[INPUT MATERIAL — start]

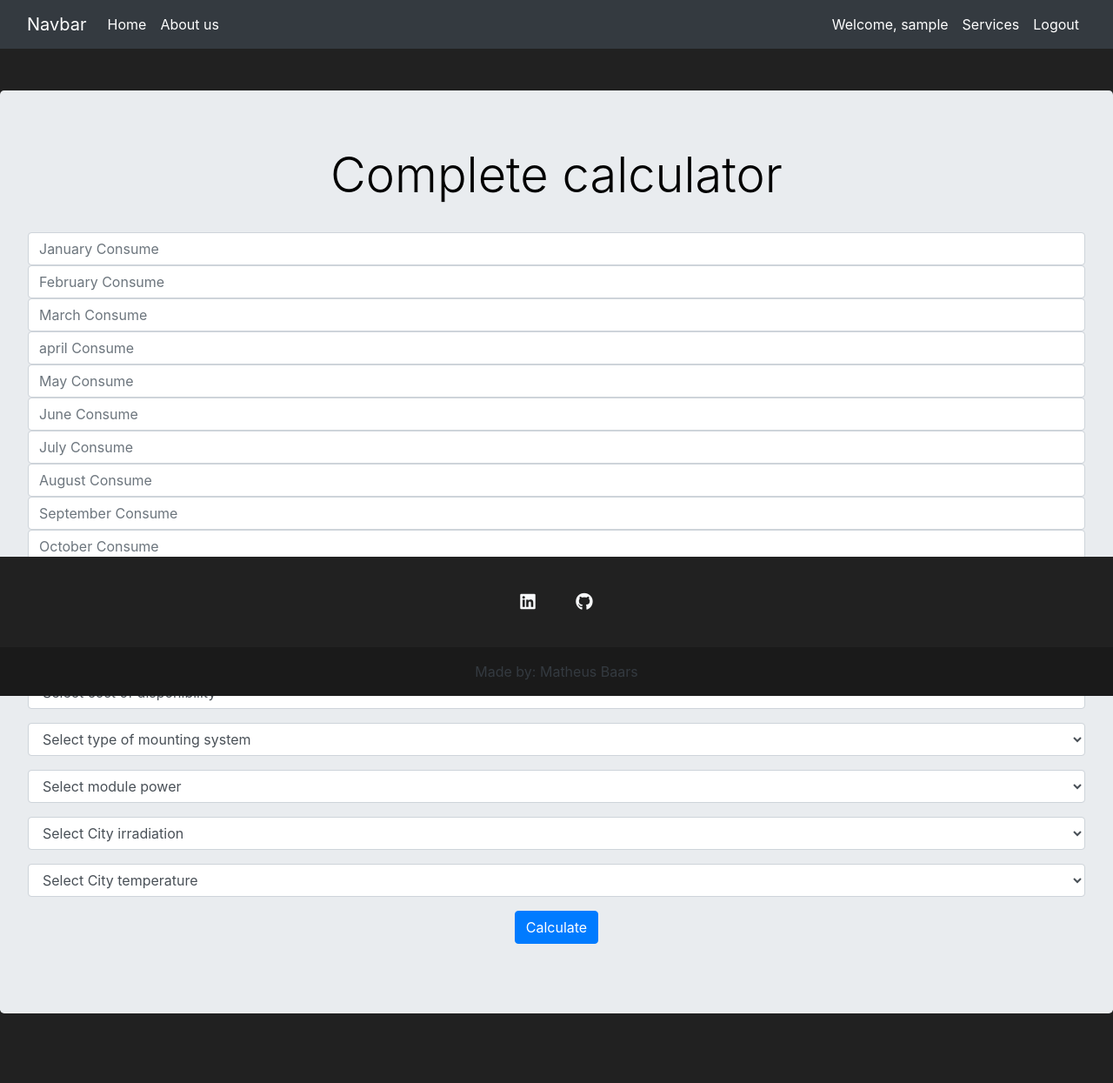
After one commit to matheusbaars/AppSolar, a Flask app: page /completecalculator in a window 1280 px wide. The commit adds this page. Shown: the whole page at 87% size. Run offline with Flask 2, Linux system fonts and the light colour scheme; the visitor is signed in with stand-in values (Sample User, id 1); data comes from the database, SQL or seed files in the repository; data that the repository does not hold is empty; some libraries are stand-ins or nearby versions.

Commit message:
cities temperature included

```diff
--- a/appsolar/models.py
+++ b/appsolar/models.py
@@ -101,3 +101,36 @@ class Irradiacao(db.Model):
         self.irr_novembro = irr_novembro
         self.irr_dezembro = irr_dezembro
         self.irr_media = irr_media
+
+class Temperature(db.Model):
+    id = db.Column(db.Integer, primary_key=True)
+    temp_cidade = db.Column(db.String(length=50),nullable=False, unique=True)
+    temp_janeiro = db.Column(db.Float(precision=2, asdecimal=True), nullable=False)
+    temp_fevereiro = db.Column(db.Float(precision=2, asdecimal=True), nullable=False)
+    temp_março = db.Column(db.Float(precision=2, asdecimal=True), nullable=False)
+    temp_abril = db.Column(db.Float(precision=2, asdecimal=True), nullable=False)
+    temp_maio = db.Column(db.Float(precision=2, asdecimal=True), nullable=False)
+    temp_junho = db.Column(db.Float(precision=2, asdecimal=True), nullable=False)
+    temp_julho = db.Column(db.Float(precision=2, asdecimal=True), nullable=False)
+    temp_agosto = db.Column(db.Float(precision=2, asdecimal=True), nullable=False)
+    temp_setembro = db.Column(db.Float(precision=2, asdecimal=True), nullable=False)
+    temp_outubro = db.Column(db.Float(precision=2, asdecimal=True), nullable=False)
+    temp_novembro = db.Column(db.Float(precision=2, asdecimal=True), nullable=False)
+    temp_dezembro = db.Column(db.Float(precision=2, asdecimal=True), nullable=False)
+    temp_media = db.Column(db.Float(precision=2, asdecimal=True), nullable=False)
+
+    def __init__(self, temp_cidade, temp_janeiro, temp_fevereiro, temp_março, temp_abril, temp_maio, temp_junho, temp_julho, temp_agosto, temp_setembro, temp_outubro, temp_novembro, temp_dezembro, temp_media):
+        self.temp_cidade = temp_cidade
+        self.temp_janeiro = temp_janeiro
+        self.temp_fevereiro = temp_fevereiro
+        self.temp_março = temp_março
+        self.temp_abril = temp_abril
+        self.temp_maio = temp_maio
+        self.temp_junho = temp_junho
+        self.temp_julho = temp_julho
+        self.temp_agosto = temp_agosto
+        self.temp_setembro = temp_setembro
+        self.temp_outubro = temp_outubro
+        self.temp_novembro = temp_novembro
+        self.temp_dezembro = temp_dezembro
+        self.temp_media = temp_media
--- a/appsolar/routes.py
+++ b/appsolar/routes.py
@@ -2,7 +2,7 @@ from sqlalchemy.orm.base import MANYTOONE
 from appsolar import app
 from flask import render_template, url_for, request, url_for, flash, redirect, get_flashed_messages
 from appsolar.forms import RegisterForm, LoginForm
-from appsolar.models import Client, Module, User, Irradiacao
+from appsolar.models import Client, Module, User, Irradiacao, Temperature
 from appsolar import db
 from appsolar.functions import *
 from flask_login import login_user, logout_user, login_required
@@ -116,8 +116,6 @@ def simplecalculate():
     module_data = request.form['modules']
     irradiation_data = request.form['irradiation']
     losses = request.form['losses']
-    #for key, value in request.form.items():
-    #    print("key: {0}, value: {1}".format(key, value))
     id = module_data[-1]
     id_irr = irradiation_data[-1]
     module_data = Module.query.filter_by(id=id).first()
@@ -130,6 +128,27 @@ def simplecalculate():
     energy_produced_no_loss =  power_peak * float(irradiation_data.irr_media) * 30 * (1 - (float(losses) / 100))
     return render_template('results_simple_calculator.html', number_modules=number_modules, custodisponibilidade=custodisponibilidade, meanconsume=meanconsume, power_peak=power_peak, module_data=module_data, irradiation_data=irradiation_data, energy=energy_produced_no_loss)
 ####################Simple Calculator##############
+
+####################Complete Calculator##############
+@app.route('/completecalculator')
+@login_required
+def complete_calculator():
+    modules = Module.query.all()
+    irradiations = Irradiacao.query.all()
+    temperatures = Temperature.query.all()
+    return render_template('complete_calculator.html',  irradiations=irradiations, modules=modules, temperatures=temperatures)
+
+@app.route('/completecalculate', methods=['GET', 'POST'])
+def completeCalculate():
+    meanconsume = request.form['meanconsume']
+    custodisponibilidade = request.form['custodisponibilidade']
+    module_data = Module.query.filter_by(id=request.form['modules'][-1])
+    irradiation_data = Irradiacao.query.filter_by(id=request.form['irradiation'][-1]).first()
+    mount_type = typeOfMounting(request.form['typeofroof'])
+    temperature_data = Temperature.query.filter_by(id=request.form['temperature'][-1]).first()
+
+    return render_template('results_complete_calculator.html')
+####################Complete Calculator##############
 
 ####################MODULES########################
 @app.route('/modules')
@@ -265,3 +284,71 @@ def deleteirradiation(id):
 def services():
     return render_template('services.html')
 ####################SERVICES#####################
+
+####################TEMPERATURE#####################
+@app.route('/temperature')
+@login_required
+def temperature():
+    temperatures = Temperature.query.all()
+    return render_template('temperature.html', temperatures=temperatures)
+
+@app.route('/insertcitytemperature', methods=['POST'])
+@login_required
+def insertcitytemperature():
+    if request.method == 'POST':
+        city = request.form['temp-city']
+        january = request.form['temp-january']
+        february = request.form['temp-february']
+        march = request.form['temp-march']
+        april = request.form['temp-april']
+        may = request.form['temp-may']
+        june = request.form['temp-june']
+        july = request.form['temp-july']
+        august = request.form['temp-august']
+        september = request.form['temp-september']
+        october = request.form['temp-october']
+        november = request.form['temp-november']
+        december = request.form['temp-december']
+        mean = request.form['temp-mean']
+
+        data = Temperature(city, january, february, march, april, may, june, july, august, september, october, november, december, mean)
+        db.session.add(data)
+        db.session.commit()
+        flash('City temperature added successfully')
+        return redirect(url_for('temperature'))
+    return render_template('temperature.html')
+
+@app.route('/updatetemperature', methods=['GET', 'POST'])
+@login_required
+def updatetemperature():
+    if request.method == 'POST':
+        data = Temperature.query.get(request.form.get('id'))
+        data.temp_cidade = request.form['temp-city']
+        data.temp_janeiro = request.form['temp-january']
+        data.temp_fevereiro = request.form['temp-february']
+        data.temp_março = request.form['temp-march']
+        data.temp_abril = request.form['temp-april']
+        data.temp_maio= request.form['temp-may']
+        data.temp_junho= request.form['temp-june']
+        data.temp_julho = request.form['temp-july']
+        data.temp_agosto = request.form['temp-august']
+        data.temp_setembro = request.form['temp-september']
+        data.temp_outubro = request.form['temp-october']
+        data.temp_novembro = request.form['temp-november']
+        data.temp_dezembro = request.form['temp-december']
+        data.temp_media = request.form['temp-mean']
+
+        db.session.commit()
+        flash('City temperature update successfully')
+        return redirect(url_for('temperature'))
+    return render_template('temperature.html')
+
+@app.route('/deletetemperature/<id>')
+@login_required
+def deletetemperature(id):
+    temperature = Temperature.query.get(id)
+    db.session.delete(temperature)
+    db.session.commit()
+    flash('City temperature deleted successfully')
+    return redirect(url_for('temperature'))
+####################TEMPERATURE#####################
--- /dev/null
+++ b/appsolar/templates/complete_calculator.html
@@ -0,0 +1,89 @@
+{% extends 'base.html' %}
+{% block title %}
+Simple Calculator Page
+{% endblock %}
+
+{% block content %}
+<br>
+<br>
+<div class="jumbotron text-center" id="jumbotron-clients">
+    <h3 class="display-4">Complete calculator</h3>
+    <br>
+    {% with messages = get_flashed_messages() %}
+    {% if messages %}
+    {% for message in messages %}
+    <div class="alert alert-success alert-dismissable" role="alert">
+    <button type="button" class="close" data-dismiss="alert" aria-label="close">
+        <span aria-hidden="true">x</span>
+    </button>
+    {{ message }}
+    </div>
+    {% endfor %}
+    {% endif %}
+    {% endwith %}
+
+    <form action="{{ url_for('completeCalculate') }}" method="POST">
+        <div class="form-group">
+            <input type="number" step=0.01 class="form-control" name="meanjanuary" required="1" placeholder="January Consume">
+            <input type="number" step=0.01 class="form-control" name="meanfebruary" required="1" placeholder="February Consume">
+            <input type="number" step=0.01 class="form-control" name="meanmarch" required="1" placeholder="March Consume">
+            <input type="number" step=0.01 class="form-control" name="meanapril" required="1" placeholder="april Consume">
+            <input type="number" step=0.01 class="form-control" name="meanmay" required="1" placeholder="May Consume">
+            <input type="number" step=0.01 class="form-control" name="meanjune" required="1" placeholder="June Consume">
+            <input type="number" step=0.01 class="form-control" name="meanjuly" required="1" placeholder="July Consume">
+            <input type="number" step=0.01 class="form-control" name="meanaugust" required="1" placeholder="August Consume">
+            <input type="number" step=0.01 class="form-control" name="meanseptember" required="1" placeholder="September Consume">
+            <input type="number" step=0.01 class="form-control" name="meanoctober" required="1" placeholder="October Consume">
+            <input type="number" step=0.01 class="form-control" name="meannovember" required="1" placeholder="November Consume">
+            <input type="number" step=0.01 class="form-control" name="meandecember" required="1" placeholder="December Consume">
+            <input type="number" step=0.01 class="form-control" name="mean" required="1" placeholder="Mean Consume">
+        </div>
+
+        <div class="form-group">
+        <select id="inputCost" class="form-control" name='custodisponibilidade'>
+            <option selected>Select cost of disponibility</option>
+            <option>None</option>
+            <option>Monophasic</option>
+            <option>Biphasic</option>
+            <option>Triphasic</option>
+        </select>
+        </div>
+        <div class="form-group">
+        <select id="typeRoof" class="form-control" name='typeofroof'>
+            <option selected>Select type of mounting system</option>
+            <option ><img src="https://www.google.com/url?sa=i&url=https%3A%2F%2Fwww.solarpowerworldonline.com%2F2017%2F02%2Fdifferent-types-solar-mounting-systems-roofs%2F&psig=AOvVaw2Ky9yLYwb1osN2zBwz3L1z&ust=1635367753571000&source=images&cd=vfe&ved=0CAsQjRxqFwoTCNCH2-P56PMCFQAAAAAdAAAAABAD" width="20" height="15" alt="">standard rail system</option>
+            <option>ballasted system</option>
+            <option>non-penetrating system</option>
+            <option>Elevated structure</option>
+        </select>
+        </div>
+        <div class="form-group">
+        <select id="inputModule" class="form-control" name='modules'>
+            <option selected>Select module power</option>
+            {% for module in modules %}
+                <option>{{ module.manufacture }} {{ module.pmax }}W {{ module.id }}</option>
+            {% endfor %}
+        </select>
+        </div>
+        <div class="form-group">
+            <select id="inputIrradiation" class="form-control" name='irradiation'>
+                <option selected>Select City irradiation</option>
+                {% for irradiation in irradiations %}
+                    <option>{{ irradiation.irr_cidade }} {{ irradiation.id }}</option>
+                {% endfor %}
+            </select>
+        </div>
+        <div class="form-group">
+            <select id="inputTemperature" class="form-control" name='temperature'>
+                <option selected>Select City temperature</option>
+                {% for temperature in temperatures %}
+                    <option>{{ temperature.temp_cidade }} {{ temperature.id }}</option>
+                {% endfor %}
+            </select>
+        </div>
+        <div class="form-group">
+            <button class="btn btn-primary" type="submit">Calculate</button>
+        </div>
+    </form>
+    </div>
+{% endblock %}
--- a/appsolar/templates/services.html
+++ b/appsolar/templates/services.html
@@ -20,7 +20,7 @@ Services Page
         <br>
         <a href="/irradiation"><button class="btn btn-lg btn-block btn-primary">Irradiation Database</button></a>
         <br>
-        <a href=""><button class="btn btn-lg btn-block btn-primary">Cities Database</button></a>
+        <a href="/temperature"><button class="btn btn-lg btn-block btn-primary">Cities Temperature Database</button></a>
     </p>
   </div>
 
```
Also changed, not shown: appsolar/functions.py (+10 -0 lines), appsolar/templates/temperature.html (added, +181 -0 lines), appsolar/static/images/standard rail system.jpg (added), appsolar/templates/results_complete_calculator.html (added).
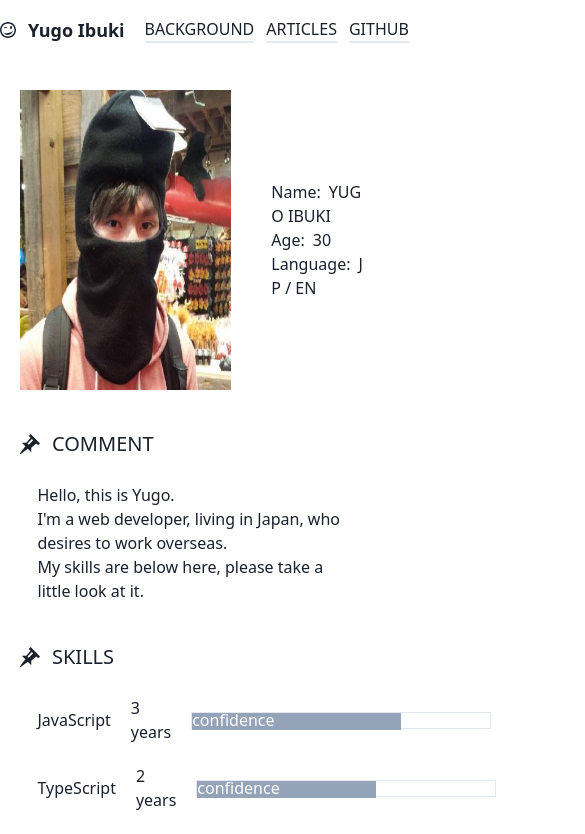
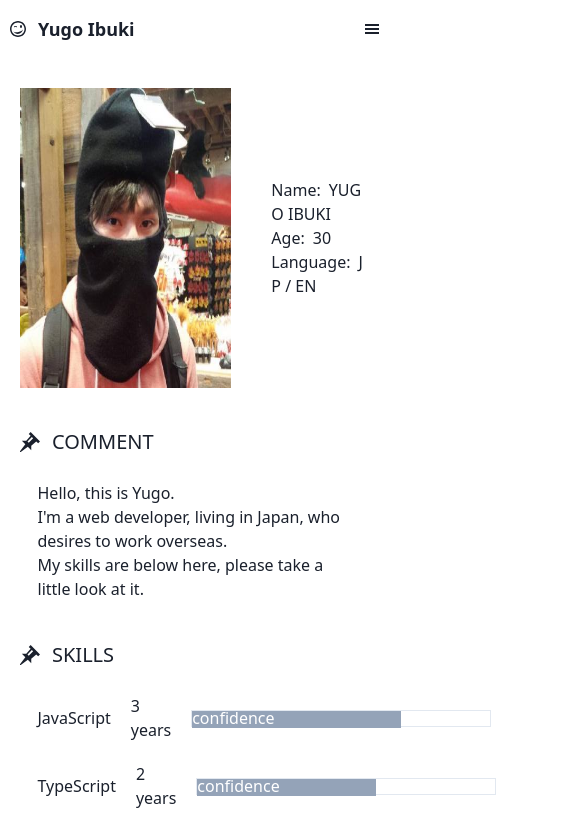
Before and after one commit to yugo-ibuki/portfolio, a Next.js app: page / in a window 390 px wide. Shown: the top 834 px of the page, 585 px wide, since content can reach past the window. Built offline with nearby package versions, Linux system fonts and the light colour scheme.

Commit message:
feat: headerをレスポンシブに対応

```diff
--- /dev/null
+++ b/src/components/Layout/Drawer/index.tsx
@@ -0,0 +1,29 @@
+import {
+  Drawer,
+  DrawerBody,
+  DrawerContent,
+  DrawerHeader,
+  DrawerOverlay,
+  useDisclosure,
+} from '@chakra-ui/react'
+import { GiHamburgerMenu } from 'react-icons/gi'
+import type { FC } from 'react'
+
+export const Menu: FC = ({ children }) => {
+  const { isOpen, onOpen, onClose } = useDisclosure()
+
+  return (
+    <div>
+      <GiHamburgerMenu onClick={onOpen} width={80} />
+      <Drawer placement='left' onClose={onClose} isOpen={isOpen}>
+        <DrawerOverlay />
+        <DrawerContent>
+          <DrawerHeader borderBottomWidth='1px'>Menu</DrawerHeader>
+          <DrawerBody>
+            { children }
+          </DrawerBody>
+        </DrawerContent>
+      </Drawer>
+    </div>
+  )
+}
--- a/src/components/Layout/Header/index.tsx
+++ b/src/components/Layout/Header/index.tsx
@@ -3,6 +3,7 @@ import { ColorModeSwitch } from '@components/ColorModeSwitch'
 import { ImWink, ImWink2 } from 'react-icons/im'
 import Link from 'next/link'
 import { useColorMode } from '@chakra-ui/react'
+import { Menu } from '@components/Layout/Drawer'
 
 const navData: {
   name: string
@@ -26,9 +27,9 @@ export const Header: React.FC = () => {
   const { colorMode } = useColorMode()
   return (
     <header>
-      <div className={'py-[15px]'}>
-        <div className={'w-[900px] c-flex mx-auto'}>
-          <div className={'c-flex gap-x-3'}>
+      <div className={'px-[10px]'}>
+        <div className={'w-full md:w-[900px] py-[15px] c-flex mx-auto'}>
+          <div className={'c-flex gap-x-3 w-full'}>
             <Link href="/">
               <a className={'c-flex gap-x-3'}>
                 {
@@ -39,7 +40,7 @@ export const Header: React.FC = () => {
                 <h1 className={'font-bold text-lg mr-2'}>Yugo Ibuki</h1>
               </a>
             </Link>
-            <ul className={'c-flex gap-x-3'}>
+            <ul className={'c-appearance-flex justify-between items-center gap-x-3'}>
               {
                 navData.map(nav => {
                   return (
@@ -54,8 +55,32 @@ export const Header: React.FC = () => {
                 })
               }
             </ul>
+            <div className={'c-appearance-block ml-auto'}>
+              <ColorModeSwitch />
+            </div>
           </div>
-          <ColorModeSwitch />
+          <div className={'block md:hidden'}>
+            <Menu>
+              <ul className={'flex justify-start flex-col gap-y-3 h-full'}>
+                {
+                  navData.map(nav => {
+                    return (
+                      <li key={nav.name} className={'hover:border-b-2 hover:border-red-600 border-b-2 border-white-600 mt-2'}>
+                        <Link href={nav.href}>
+                          <a target={nav.name === 'GITHUB' ? '_blanck' : '_self'}>
+                            {nav.name}
+                          </a>
+                        </Link>
+                      </li>
+                    )
+                  })
+                }
+                <li className={'mt-auto'}>
+                  <ColorModeSwitch />
+                </li>
+              </ul>
+            </Menu>
+          </div>
         </div>
       </div>
     </header>
--- a/src/components/Layout/LayoutWrapper/index.tsx
+++ b/src/components/Layout/LayoutWrapper/index.tsx
@@ -6,7 +6,7 @@ type Props = {
 
 export const LayoutWrapper: React.VFC<Props> = ({ children }) => {
   return (
-    <div className={'max-w-[700px] mx-auto px-5 mb-[60px]'}>
+    <div className={'max-w-[100%] mx-auto px-5 mb-[60px] md:max-w-[700px]'}>
       { children }
     </div>
   )
--- a/src/style/global.css
+++ b/src/style/global.css
@@ -7,3 +7,13 @@
     @apply justify-between;
     @apply items-center;
 }
+
+.c-appearance-flex {
+    @apply hidden;
+    @apply md:flex;
+}
+
+.c-appearance-block {
+    @apply hidden;
+    @apply md:block;
+}
```
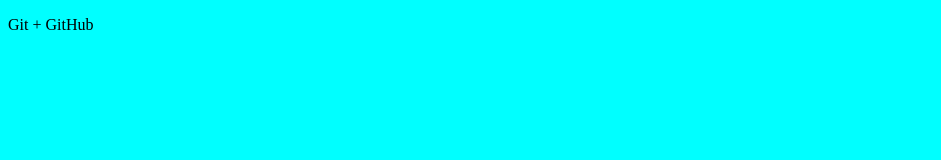
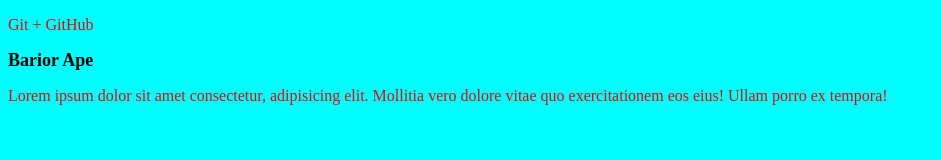
Before and after one commit to Hayko1313/GitTest, a plain HTML site: page Index.html in a window 1280 px wide. Shown: the whole page, without its empty margins (0-941 px from the left). Drawn offline with Linux system fonts and the light colour scheme.

Commit message:
My First Changes

```diff
--- a/Index.html
+++ b/Index.html
@@ -9,5 +9,7 @@
 </head>
 <body>
     <p>Git + GitHub</p>
+    <h2>Barior Ape</h2>
+    <p>Lorem ipsum dolor sit amet consectetur, adipisicing elit. Mollitia vero dolore vitae quo exercitationem eos eius! Ullam porro ex tempora!</p>
 </body>
 </html>
--- a/main.css
+++ b/main.css
@@ -1,3 +1,9 @@
 body{
     background-color: aqua;
 }
+p{
+    color: rgb(216, 14, 14);
+}
+h2{
+    font-size: large;
+}
```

[INPUT MATERIAL — finish]

WORK TASK. Going through the data above, return each line with the word "POST".

RESULT.
+@app.route('/completecalculate', methods=['GET', 'POST'])
+@app.route('/insertcitytemperature', methods=['POST'])
+    if request.method == 'POST':
+@app.route('/updatetemperature', methods=['GET', 'POST'])
+    if request.method == 'POST':
+    <form action="{{ url_for('completeCalculate') }}" method="POST">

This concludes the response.